### STUDY MATERIAL
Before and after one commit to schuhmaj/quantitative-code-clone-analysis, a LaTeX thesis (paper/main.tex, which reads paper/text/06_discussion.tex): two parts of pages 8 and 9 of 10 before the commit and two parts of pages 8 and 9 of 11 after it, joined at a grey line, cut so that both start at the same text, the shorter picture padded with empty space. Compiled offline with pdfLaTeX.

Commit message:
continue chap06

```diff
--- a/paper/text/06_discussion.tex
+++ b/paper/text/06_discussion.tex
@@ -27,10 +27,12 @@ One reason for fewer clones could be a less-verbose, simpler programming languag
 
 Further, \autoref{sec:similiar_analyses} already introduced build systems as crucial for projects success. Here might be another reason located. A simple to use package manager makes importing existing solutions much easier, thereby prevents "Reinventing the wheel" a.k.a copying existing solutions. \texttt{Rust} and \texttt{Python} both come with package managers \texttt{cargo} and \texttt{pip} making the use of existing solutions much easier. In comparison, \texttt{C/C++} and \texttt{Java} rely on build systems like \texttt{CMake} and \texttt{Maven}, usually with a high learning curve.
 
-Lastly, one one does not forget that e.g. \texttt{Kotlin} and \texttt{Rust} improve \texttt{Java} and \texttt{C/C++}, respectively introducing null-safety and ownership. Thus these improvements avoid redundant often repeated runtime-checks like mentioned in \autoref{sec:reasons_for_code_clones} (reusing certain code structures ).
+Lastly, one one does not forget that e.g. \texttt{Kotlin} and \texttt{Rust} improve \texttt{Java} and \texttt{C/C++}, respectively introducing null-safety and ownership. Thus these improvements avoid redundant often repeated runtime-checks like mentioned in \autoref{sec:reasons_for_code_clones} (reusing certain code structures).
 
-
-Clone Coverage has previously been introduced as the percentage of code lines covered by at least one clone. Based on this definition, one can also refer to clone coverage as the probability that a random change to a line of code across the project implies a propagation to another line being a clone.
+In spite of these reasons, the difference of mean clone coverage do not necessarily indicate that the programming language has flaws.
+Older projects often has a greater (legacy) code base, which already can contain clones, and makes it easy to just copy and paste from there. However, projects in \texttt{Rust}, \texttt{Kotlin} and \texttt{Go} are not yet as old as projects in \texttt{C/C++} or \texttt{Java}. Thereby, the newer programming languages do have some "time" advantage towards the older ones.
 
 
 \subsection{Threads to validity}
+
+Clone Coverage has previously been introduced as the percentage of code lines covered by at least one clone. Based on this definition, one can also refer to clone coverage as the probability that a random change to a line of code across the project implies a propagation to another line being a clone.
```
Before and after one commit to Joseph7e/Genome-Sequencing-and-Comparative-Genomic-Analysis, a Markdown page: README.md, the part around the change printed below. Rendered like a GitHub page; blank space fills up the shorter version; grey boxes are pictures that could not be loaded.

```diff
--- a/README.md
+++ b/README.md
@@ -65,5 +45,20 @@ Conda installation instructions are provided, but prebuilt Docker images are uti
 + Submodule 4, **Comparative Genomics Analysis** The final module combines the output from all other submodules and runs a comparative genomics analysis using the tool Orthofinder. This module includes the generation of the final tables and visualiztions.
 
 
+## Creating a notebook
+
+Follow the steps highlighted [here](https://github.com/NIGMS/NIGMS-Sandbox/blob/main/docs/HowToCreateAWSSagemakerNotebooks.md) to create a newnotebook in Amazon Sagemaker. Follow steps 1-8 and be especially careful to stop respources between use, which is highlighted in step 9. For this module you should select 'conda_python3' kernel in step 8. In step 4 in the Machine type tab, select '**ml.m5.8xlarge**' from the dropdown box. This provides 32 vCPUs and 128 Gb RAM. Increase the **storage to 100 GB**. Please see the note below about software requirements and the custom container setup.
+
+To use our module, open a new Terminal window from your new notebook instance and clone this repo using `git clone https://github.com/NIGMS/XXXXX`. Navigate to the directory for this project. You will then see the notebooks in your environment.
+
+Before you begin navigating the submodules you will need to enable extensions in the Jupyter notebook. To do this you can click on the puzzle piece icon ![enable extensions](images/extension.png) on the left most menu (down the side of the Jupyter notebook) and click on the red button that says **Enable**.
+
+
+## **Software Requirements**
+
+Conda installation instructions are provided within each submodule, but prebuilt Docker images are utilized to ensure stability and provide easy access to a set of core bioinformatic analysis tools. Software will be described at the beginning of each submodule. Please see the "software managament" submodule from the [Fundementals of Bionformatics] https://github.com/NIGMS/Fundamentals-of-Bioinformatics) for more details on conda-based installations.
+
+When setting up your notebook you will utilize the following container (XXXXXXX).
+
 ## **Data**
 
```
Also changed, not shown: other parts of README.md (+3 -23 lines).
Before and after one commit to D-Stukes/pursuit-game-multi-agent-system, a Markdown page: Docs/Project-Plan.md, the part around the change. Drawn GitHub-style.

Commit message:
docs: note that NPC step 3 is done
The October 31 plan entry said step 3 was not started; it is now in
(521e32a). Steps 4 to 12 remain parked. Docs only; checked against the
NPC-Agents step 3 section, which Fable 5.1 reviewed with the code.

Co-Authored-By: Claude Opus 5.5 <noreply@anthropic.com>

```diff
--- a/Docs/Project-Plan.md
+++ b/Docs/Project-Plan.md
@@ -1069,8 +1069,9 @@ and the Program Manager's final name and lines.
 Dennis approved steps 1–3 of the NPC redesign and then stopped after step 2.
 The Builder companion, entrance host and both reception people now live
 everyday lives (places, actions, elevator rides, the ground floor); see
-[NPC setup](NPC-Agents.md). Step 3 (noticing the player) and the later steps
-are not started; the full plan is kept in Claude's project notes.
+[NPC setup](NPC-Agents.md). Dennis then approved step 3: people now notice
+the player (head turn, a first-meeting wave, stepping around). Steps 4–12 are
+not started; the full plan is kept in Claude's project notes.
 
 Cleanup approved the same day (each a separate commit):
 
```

### TASK DIRECTIONS
Every record should be given again exactly.

### SOLUTION BELOW
Before and after one commit to schuhmaj/quantitative-code-clone-analysis, a LaTeX thesis (paper/main.tex, which reads paper/text/06_discussion.tex): two parts of pages 8 and 9 of 10 before the commit and two parts of pages 8 and 9 of 11 after it, joined at a grey line, cut so that both start at the same text, the shorter picture padded with empty space. Compiled offline with pdfLaTeX.

Commit message:
continue chap06

```diff
--- a/paper/text/06_discussion.tex
+++ b/paper/text/06_discussion.tex
@@ -27,10 +27,12 @@ One reason for fewer clones could be a less-verbose, simpler programming languag
 
 Further, \autoref{sec:similiar_analyses} already introduced build systems as crucial for projects success. Here might be another reason located. A simple to use package manager makes importing existing solutions much easier, thereby prevents "Reinventing the wheel" a.k.a copying existing solutions. \texttt{Rust} and \texttt{Python} both come with package managers \texttt{cargo} and \texttt{pip} making the use of existing solutions much easier. In comparison, \texttt{C/C++} and \texttt{Java} rely on build systems like \texttt{CMake} and \texttt{Maven}, usually with a high learning curve.
 
-Lastly, one one does not forget that e.g. \texttt{Kotlin} and \texttt{Rust} improve \texttt{Java} and \texttt{C/C++}, respectively introducing null-safety and ownership. Thus these improvements avoid redundant often repeated runtime-checks like mentioned in \autoref{sec:reasons_for_code_clones} (reusing certain code structures ).
+Lastly, one one does not forget that e.g. \texttt{Kotlin} and \texttt{Rust} improve \texttt{Java} and \texttt{C/C++}, respectively introducing null-safety and ownership. Thus these improvements avoid redundant often repeated runtime-checks like mentioned in \autoref{sec:reasons_for_code_clones} (reusing certain code structures).
 
-
-Clone Coverage has previously been introduced as the percentage of code lines covered by at least one clone. Based on this definition, one can also refer to clone coverage as the probability that a random change to a line of code across the project implies a propagation to another line being a clone.
+In spite of these reasons, the difference of mean clone coverage do not necessarily indicate that the programming language has flaws.
+Older projects often has a greater (legacy) code base, which already can contain clones, and makes it easy to just copy and paste from there. However, projects in \texttt{Rust}, \texttt{Kotlin} and \texttt{Go} are not yet as old as projects in \texttt{C/C++} or \texttt{Java}. Thereby, the newer programming languages do have some "time" advantage towards the older ones.
 
 
 \subsection{Threads to validity}
+
+Clone Coverage has previously been introduced as the percentage of code lines covered by at least one clone. Based on this definition, one can also refer to clone coverage as the probability that a random change to a line of code across the project implies a propagation to another line being a clone.
```
Before and after one commit to Joseph7e/Genome-Sequencing-and-Comparative-Genomic-Analysis, a Markdown page: README.md, the part around the change printed below. Rendered like a GitHub page; blank space fills up the shorter version; grey boxes are pictures that could not be loaded.

```diff
--- a/README.md
+++ b/README.md
@@ -65,5 +45,20 @@ Conda installation instructions are provided, but prebuilt Docker images are uti
 + Submodule 4, **Comparative Genomics Analysis** The final module combines the output from all other submodules and runs a comparative genomics analysis using the tool Orthofinder. This module includes the generation of the final tables and visualiztions.
 
 
+## Creating a notebook
+
+Follow the steps highlighted [here](https://github.com/NIGMS/NIGMS-Sandbox/blob/main/docs/HowToCreateAWSSagemakerNotebooks.md) to create a newnotebook in Amazon Sagemaker. Follow steps 1-8 and be especially careful to stop respources between use, which is highlighted in step 9. For this module you should select 'conda_python3' kernel in step 8. In step 4 in the Machine type tab, select '**ml.m5.8xlarge**' from the dropdown box. This provides 32 vCPUs and 128 Gb RAM. Increase the **storage to 100 GB**. Please see the note below about software requirements and the custom container setup.
+
+To use our module, open a new Terminal window from your new notebook instance and clone this repo using `git clone https://github.com/NIGMS/XXXXX`. Navigate to the directory for this project. You will then see the notebooks in your environment.
+
+Before you begin navigating the submodules you will need to enable extensions in the Jupyter notebook. To do this you can click on the puzzle piece icon ![enable extensions](images/extension.png) on the left most menu (down the side of the Jupyter notebook) and click on the red button that says **Enable**.
+
+
+## **Software Requirements**
+
+Conda installation instructions are provided within each submodule, but prebuilt Docker images are utilized to ensure stability and provide easy access to a set of core bioinformatic analysis tools. Software will be described at the beginning of each submodule. Please see the "software managament" submodule from the [Fundementals of Bionformatics] https://github.com/NIGMS/Fundamentals-of-Bioinformatics) for more details on conda-based installations.
+
+When setting up your notebook you will utilize the following container (XXXXXXX).
+
 ## **Data**
 
```
Also changed, not shown: other parts of README.md (+3 -23 lines).
Before and after one commit to D-Stukes/pursuit-game-multi-agent-system, a Markdown page: Docs/Project-Plan.md, the part around the change. Drawn GitHub-style.

Commit message:
docs: note that NPC step 3 is done
The October 31 plan entry said step 3 was not started; it is now in
(521e32a). Steps 4 to 12 remain parked. Docs only; checked against the
NPC-Agents step 3 section, which Fable 5.1 reviewed with the code.

Co-Authored-By: Claude Opus 5.5 <noreply@anthropic.com>

```diff
--- a/Docs/Project-Plan.md
+++ b/Docs/Project-Plan.md
@@ -1069,8 +1069,9 @@ and the Program Manager's final name and lines.
 Dennis approved steps 1–3 of the NPC redesign and then stopped after step 2.
 The Builder companion, entrance host and both reception people now live
 everyday lives (places, actions, elevator rides, the ground floor); see
-[NPC setup](NPC-Agents.md). Step 3 (noticing the player) and the later steps
-are not started; the full plan is kept in Claude's project notes.
+[NPC setup](NPC-Agents.md). Dennis then approved step 3: people now notice
+the player (head turn, a first-meeting wave, stepping around). Steps 4–12 are
+not started; the full plan is kept in Claude's project notes.
 
 Cleanup approved the same day (each a separate commit):
 
```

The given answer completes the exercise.